We'll assume we have your consent to use cookies, for example so you won't need to log in each time you visit our site.
Learn more

The difficulties of governing when stroppy backbenchers hold sway

  • Comment

Commentary giving a historical perspective on our minority government

Post-election financial analysis of the day: Hope remains business rates reforms will be revived

Post-election political analysis of the day: Javid remains at DCLG in the year’s least significant reshuffle

Respite from the election of the day: Andrew Burns: We need regional banks to drive local growth

A government with no reliable Commons majority opens up all manner of possibilities for MPs with axes to grind across parties, and so it may prove with Theresa May’s administration now.

While neither the Democratic Unionist Party nor the Scottish Tories particularly care about English and Welsh local government, there will be deals to be done and trade-offs made in a house where every vote counts: “you vote for our devolution deal, we’ll vote for your sackful of cash for new orange sashes and bowler hats”, that kind of thing.

To see how this sort of parliament – very different from the coalition or a conventional party majority – might work, we must return to the night of 28 March 1979, when Jim Callaghan’s Labour government, a minority government for a couple of years, fell by a single vote.

There had been serious discussions about whether to bring dying Labour MP Sir Alfred Broughton to parliament in an ambulance – his vote would be counted even if he stayed inside it so long as it was on the parliamentary precincts.

Mr Callaghan decided against this unseemly rite, his government consequently fell and Sir Alfred died peacefully a few days later.

In the ‘you scratch my back’ atmosphere, the Ulster Unionist Party tried and failed to get a gas pipeline built from the mainland in return for its votes, and Irish nationalist Frank Maguire famously made a rare Westminster appearance to “abstain in person”.

There had previously been parliamentary games such as opposition MPs announcing their departure for the night, hiding nearby, then returning to ambush a diminished group of Labour MPs in votes.

Policy coups were also possible. Labour MPs Audrey Wise and Jeff Rooker (who 25 years later was briefly housing and planning minister) proposed index linking income tax brackets so they rose with the then rampant inflation.

This secured the support of the Labour left from conviction and the Conservatives from mischief and a rare amendment to a Budget was carried.

Guile, bluff, threats and procedural footwork were all involved – the frequent all night sittings are commonly believed to have contributed to a number of MPs’ premature deaths.

Mr Callaghan, and Harold Wilson before him, survived though in government for four and a half years despite by-election losses and defections ending their majority.

Whether Ms May’s whips prove as wily and effective as their counterparts of 40 years ago remains to be seen.

Meanwhile, stroppy backbenchers on all sides will be weighing the odds or pushing pet projects and stopping pet hates.

LGC last week reported how Christchurch MP Christopher Chope had contributed to the scuppering - temporarily at least - of plans for two unitary councils in Dorset before the general election. Similarly, a host of MPs across Nottinghamshire and Derbyshire thwarted the two counties’ mayoral devolution deal the previous year, most probably permanently.
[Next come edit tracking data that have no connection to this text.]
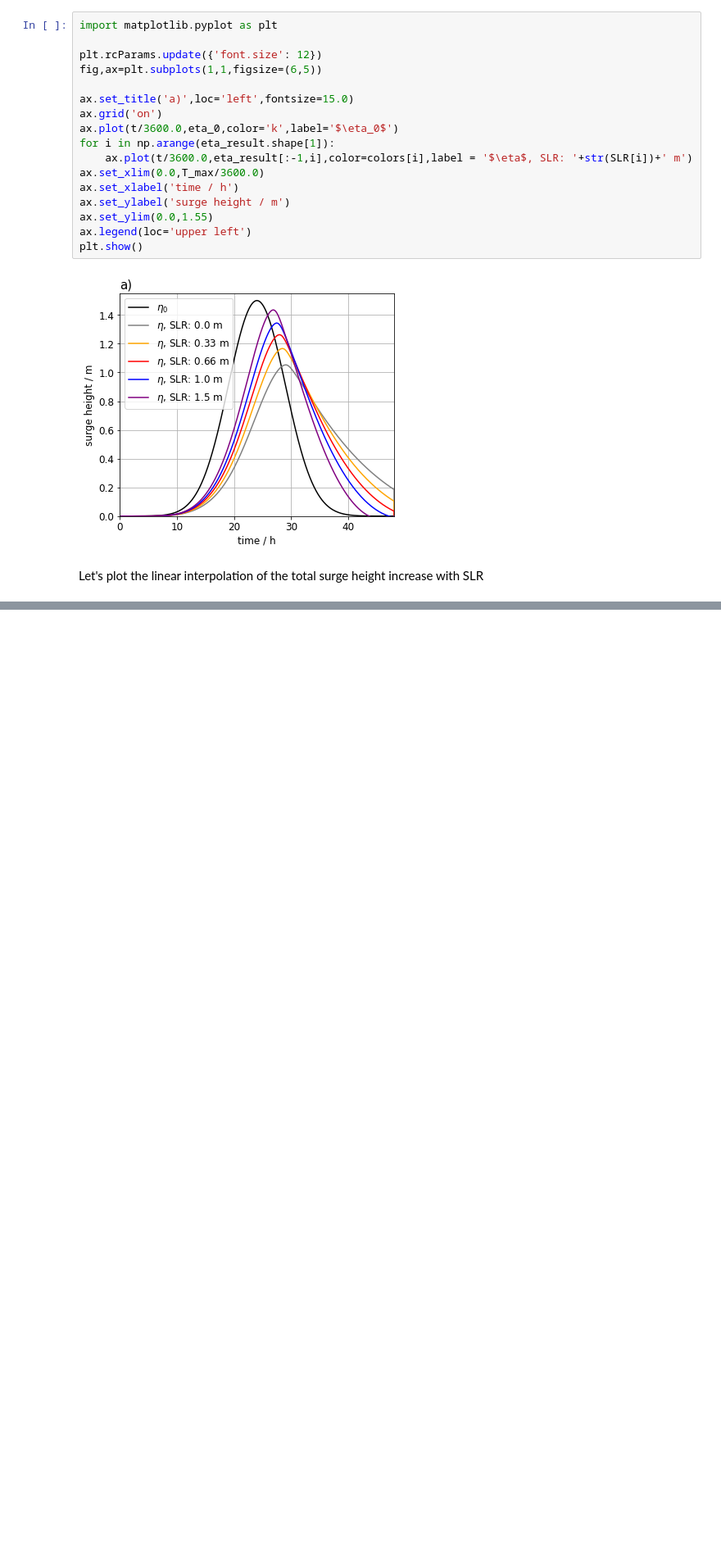
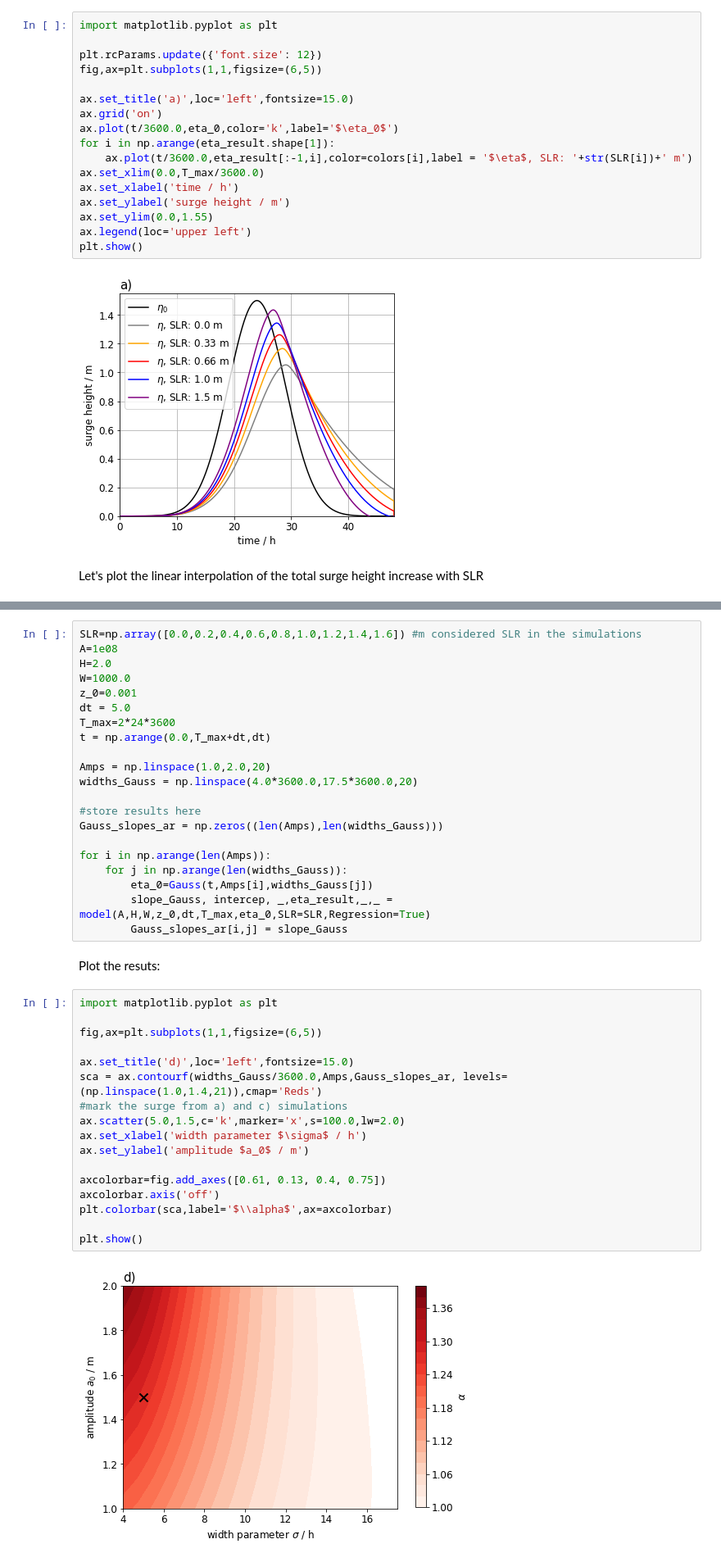
Before and after one commit to MarvinLorenz/Lagoon_surge_model, a Jupyter notebook: Lagoon_surges.ipynb, the cells around one changed output, grey strips where cells are left out. Shown: that part at 82% size. Saved outputs shown, nothing was run; the diff lists cells and outputs as text; blank space fills up the shorter version.

```diff
--- a/Lagoon_surges.ipynb
+++ b/Lagoon_surges.ipynb
@@ -74,0 +138,42 @@ Text(1.25, 0.8, 'non linear effect')
+# %%
+SLR=np.array([0.0,0.2,0.4,0.6,0.8,1.0,1.2,1.4,1.6]) #m considered SLR in the simulations
+A=1e08
+H=2.0
+W=1000.0
+z_0=0.001
+dt = 5.0
+T_max=2*24*3600
+t = np.arange(0.0,T_max+dt,dt)
+
+Amps = np.linspace(1.0,2.0,20)
+widths_Gauss = np.linspace(4.0*3600.0,17.5*3600.0,20)
+
+#store results here
+Gauss_slopes_ar = np.zeros((len(Amps),len(widths_Gauss)))
+
+for i in np.arange(len(Amps)):
+    for j in np.arange(len(widths_Gauss)):
+        eta_0=Gauss(t,Amps[i],widths_Gauss[j])
+        slope_Gauss, intercep, _,eta_result,_,_ = model(A,H,W,z_0,dt,T_max,eta_0,SLR=SLR,Regression=True)
+        Gauss_slopes_ar[i,j] = slope_Gauss
+# %% [markdown]
+Plot the resuts:
+# %%
+import matplotlib.pyplot as plt
+
+fig,ax=plt.subplots(1,1,figsize=(6,5))
+
+ax.set_title('d)',loc='left',fontsize=15.0)
+sca = ax.contourf(widths_Gauss/3600.0,Amps,Gauss_slopes_ar, levels=(np.linspace(1.0,1.4,21)),cmap='Reds')
+#mark the surge from a) and c) simulations
+ax.scatter(5.0,1.5,c='k',marker='x',s=100.0,lw=2.0)
+ax.set_xlabel('width parameter $\sigma$ / h')
+ax.set_ylabel('amplitude $a_0$ / m')
+
+axcolorbar=fig.add_axes([0.61, 0.13, 0.4, 0.75])
+axcolorbar.axis('off')
+plt.colorbar(sca,label='$\\alpha$',ax=axcolorbar)
+
+plt.show()
+# %% [output]
+[figure, added]
```
Also changed, not shown: parts of 12 cells of this notebook, 1 other file.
But this was all in a period in which the government had a workable parliamentary majority: minority government offers far more scope for the objections of a small number of MPs to prevent devolution deals or restructuring.

Although former Civil Service head Lord Kerslake (Crossbench) told LGC last week he believed that the urgency of social care funding reform meant it had to go ahead, it is hard to envisage how the parliamentary arithmetic will stack up to bring it about. A Labour party expecting another general election has an incentive to do the populist thing by rejecting change rather than face up to the sort of difficult decisions that will anger a portion of the electorate and can be put off for another day.
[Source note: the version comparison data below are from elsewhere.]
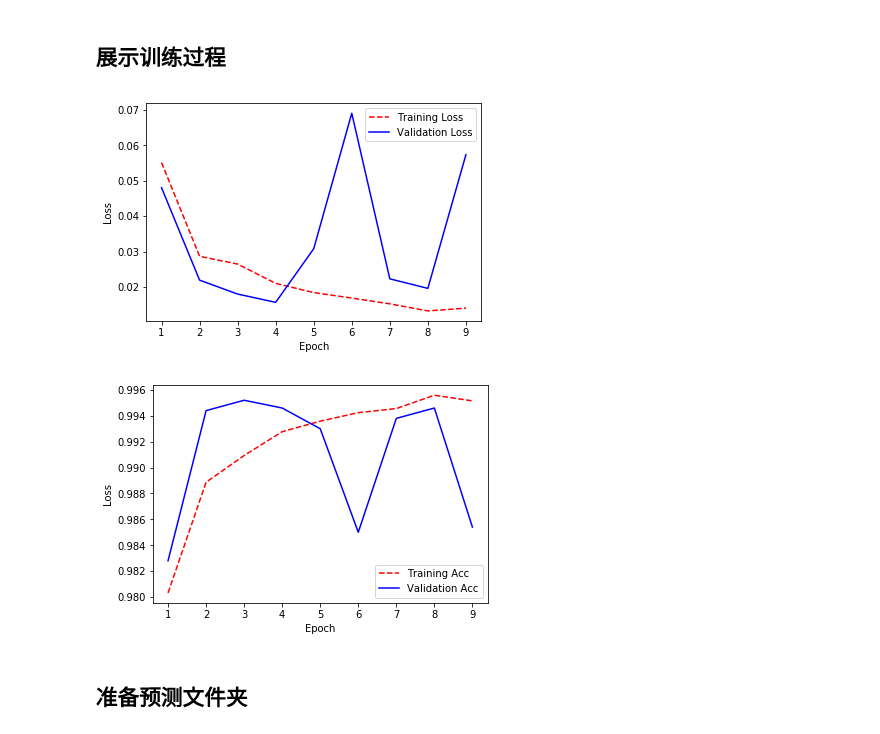
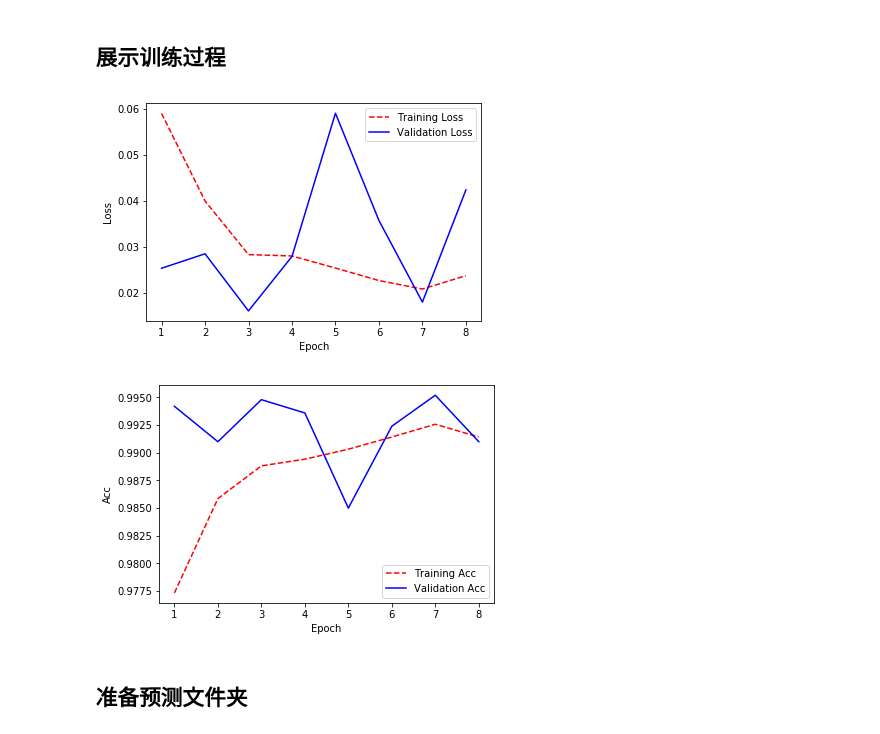
Before and after one commit to sunrise2075/cat_vs_dog_cnn, a Jupyter notebook: cat_vs_dog_model_training.ipynb, the cells around one changed output. Saved outputs shown, nothing was run; the diff lists cells and outputs as text; code cells hidden in the pictures.

```diff
--- a/cat_vs_dog_model_training.ipynb
+++ b/cat_vs_dog_model_training.ipynb
@@ -265,7 +263,7 @@ train_image_gen = ImageDataGenerator(rotation_range=30,
                                      vertical_flip=False,
                                      horizontal_flip = True)
 print("训练集图片:")
-training_set = train_image_gen.flow_from_directory('train1',
+train_generator = train_image_gen.flow_from_directory('train1',
                                                  target_size = target_size,
                                                  batch_size = batch_size,
                                                  color_mode="rgb",
@@ -274,16 +272,16 @@ training_set = train_image_gen.flow_from_directory('train1',
 valid_image_gen = ImageDataGenerator(rescale = 1./255)
 
 print("验证集图片:")
-validation_set = valid_image_gen.flow_from_directory('valid',
+validation_generator = valid_image_gen.flow_from_directory('valid',
                                                  target_size = target_size,
                                                  batch_size = batch_size,
                                                  color_mode="rgb",
                                                  class_mode = 'binary')
 
-print("len(training_set):")
-print(len(training_set))
-print("len(validation_set):")
-print(len(validation_set))
+print("len(training_generator):")
+print(len(train_generator))
+print("len(validation_generator):")
+print(len(validation_generator))
 # %% [output]
 训练集图片:
 Found 19944 images belonging to 2 classes.
@@ -322,7 +315,7 @@ callbacks = [EarlyStopping(monitor='val_loss', patience=5),
              ModelCheckpoint(filepath='final_model_weights.h5', monitor='val_loss', save_best_only=True)]
 
 # 使用模型拟合图片数据
-histpry_rec = model.fit_generator(training_set, epochs = 10, steps_per_epoch = 500, callbacks=callbacks,
-                    validation_data=validation_set, validation_steps = 100)
+histpry_rec = model.fit_generator(train_generator, epochs = 10, steps_per_epoch = 312, callbacks=callbacks,
+                    validation_data=validation_generator, validation_steps = 79)
 # %% [output]
 Epoch 1/10
@@ -360,21 +351,21 @@ plt.xlabel('Epoch')
 plt.ylabel('Loss')
 plt.show();
 # %% [output]
-[figure, old version]
+[figure, new version]
 # %%
 training_acc = histpry_rec.history['acc']
 val_acc = histpry_rec.history['val_acc']
 # Create count of the number of epochs
 epoch_count = range(1, len(training_acc) + 1)
 # Visualize loss history
 plt.plot(epoch_count, training_acc, 'r--')
 plt.plot(epoch_count, val_acc, 'b-')
 plt.legend(['Training Acc', 'Validation Acc'])
 plt.xlabel('Epoch')
-plt.ylabel('Loss')
+plt.ylabel('Acc')
 plt.show();
 # %% [output]
-[figure, old version]
+[figure, new version]
 # %% [markdown]
 ## 准备预测文件夹
 # %%
```
Also changed, not shown: parts of 11 cells of this notebook, 2 other files.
It was reported at the weekend that the DUP would prioritise protecting pensioners (English pensioners?) as one of its conditions for supporting the Tories on a “confidence and supply basis”.

Meanwhile, LGC reported today how all eyes will be on the Queen’s Speech to see whether full localisation of business rates really is going to go ahead. However, any non-revival of the previously-published Local Government Finance Bill could be more the result of a government reprioritising in light of its evapourated majority than there being widespread disquiet about the measure across Parliament.

The likelihood of a period of parliamentary deadlock may inevitably lead Ms May to feel that she should have made more of her previous majority. Inertia is set to win out above radicalism. 

 

  • Comment

Have your say

You must sign in to make a comment

Please remember that the submission of any material is governed by our Terms and Conditions and by submitting material you confirm your agreement to these Terms and Conditions.

Links may be included in your comments but HTML is not permitted.